Your instructions.
Reproduce the entries word for word, and omit any picture you find in them.

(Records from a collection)
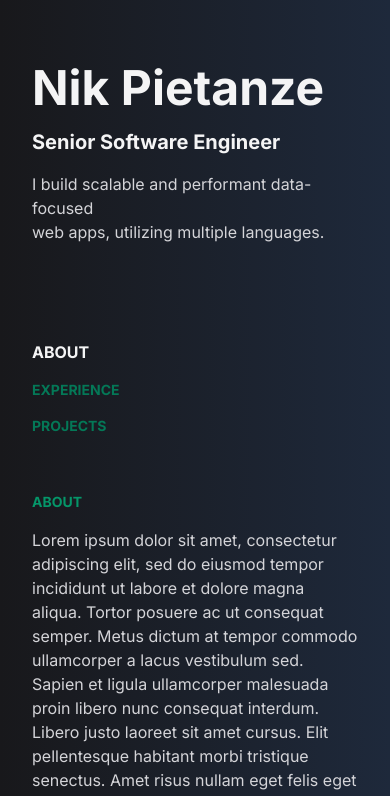
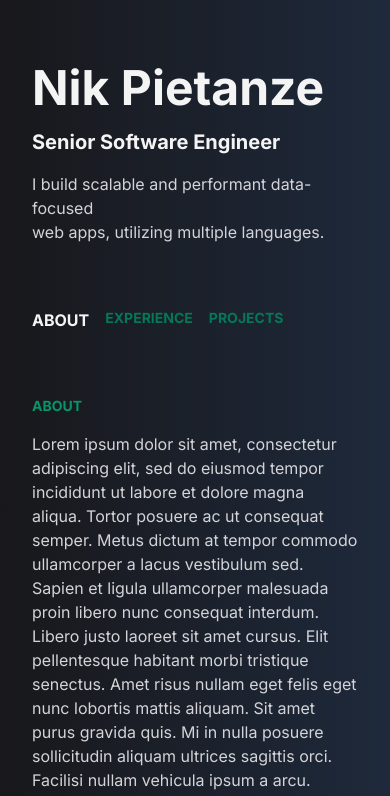
Before and after one commit to nikpietanze/portfolio, a Next.js app: page / in a window 390 px wide. Shown: the top 796 px of the page. Built offline with nearby package versions, Linux system fonts and the light colour scheme.

Commit message:
fix spacing for mobile

```diff
--- a/app/page.tsx
+++ b/app/page.tsx
@@ -3,9 +3,9 @@ export default function Home() {
 
 	return (
 		<main className="bg-gradient-to-r from-zinc-900 to-slate-800 text-zinc-100 min-h-screen py-16 px-8 md:px-16 flex justify-center">
-			<div className="grid grid-cols-1 gap-14 items-start md:grid-cols-[400px_minmax(400px,_550px)]">
+			<div className="grid grid-cols-1 gap-16 items-start md:grid-cols-[400px_minmax(400px,_550px)]">
 				<div className="left-col flex flex-col md:sticky md:top-24">
-					<div className="info flex flex-col gap-4 pb-24">
+					<div className="info flex flex-col gap-4 pb-16">
 						<h1 className="text-5xl font-bold">Nik Pietanze</h1>
 						<h2 className="text-xl font-bold">
 							Senior Software Engineer
@@ -16,7 +16,7 @@ export default function Home() {
 						</p>
 					</div>
 
-					<div className="nav flex flex-col gap-4 text-sm font-bold text-emerald-700">
+					<div className="nav flex md:flex-col gap-4 text-sm font-bold text-emerald-700">
 						<a href="#about" className="active">
 							ABOUT
 						</a>
@@ -25,7 +25,7 @@ export default function Home() {
 					</div>
 				</div>
 
-				<div className="right-col flex flex-col gap-32">
+				<div className="right-col flex flex-col gap-24">
 					<div
 						id="about"
 						className="flex flex-col gap-4 text-zinc-300">
@@ -225,7 +225,7 @@ export default function Home() {
 						</a>
 					</div>
 
-					<div id="projects" className="flex flex-col gap-8 -mx-4">
+					<div id="projects" className="flex flex-col gap-8 -mt-4 -mx-4">
 						<h2 className="text-sm font-bold text-emerald-600 -mb-6 px-4">
 							PROJECTS
 						</h2>
```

Result for this task.
Before and after one commit to nikpietanze/portfolio, a Next.js app: page / in a window 390 px wide. Shown: the top 796 px of the page. Built offline with nearby package versions, Linux system fonts and the light colour scheme.

Commit message:
fix spacing for mobile

```diff
--- a/app/page.tsx
+++ b/app/page.tsx
@@ -3,9 +3,9 @@ export default function Home() {
 
 	return (
 		<main className="bg-gradient-to-r from-zinc-900 to-slate-800 text-zinc-100 min-h-screen py-16 px-8 md:px-16 flex justify-center">
-			<div className="grid grid-cols-1 gap-14 items-start md:grid-cols-[400px_minmax(400px,_550px)]">
+			<div className="grid grid-cols-1 gap-16 items-start md:grid-cols-[400px_minmax(400px,_550px)]">
 				<div className="left-col flex flex-col md:sticky md:top-24">
-					<div className="info flex flex-col gap-4 pb-24">
+					<div className="info flex flex-col gap-4 pb-16">
 						<h1 className="text-5xl font-bold">Nik Pietanze</h1>
 						<h2 className="text-xl font-bold">
 							Senior Software Engineer
@@ -16,7 +16,7 @@ export default function Home() {
 						</p>
 					</div>
 
-					<div className="nav flex flex-col gap-4 text-sm font-bold text-emerald-700">
+					<div className="nav flex md:flex-col gap-4 text-sm font-bold text-emerald-700">
 						<a href="#about" className="active">
 							ABOUT
 						</a>
@@ -25,7 +25,7 @@ export default function Home() {
 					</div>
 				</div>
 
-				<div className="right-col flex flex-col gap-32">
+				<div className="right-col flex flex-col gap-24">
 					<div
 						id="about"
 						className="flex flex-col gap-4 text-zinc-300">
@@ -225,7 +225,7 @@ export default function Home() {
 						</a>
 					</div>
 
-					<div id="projects" className="flex flex-col gap-8 -mx-4">
+					<div id="projects" className="flex flex-col gap-8 -mt-4 -mx-4">
 						<h2 className="text-sm font-bold text-emerald-600 -mb-6 px-4">
 							PROJECTS
 						</h2>
```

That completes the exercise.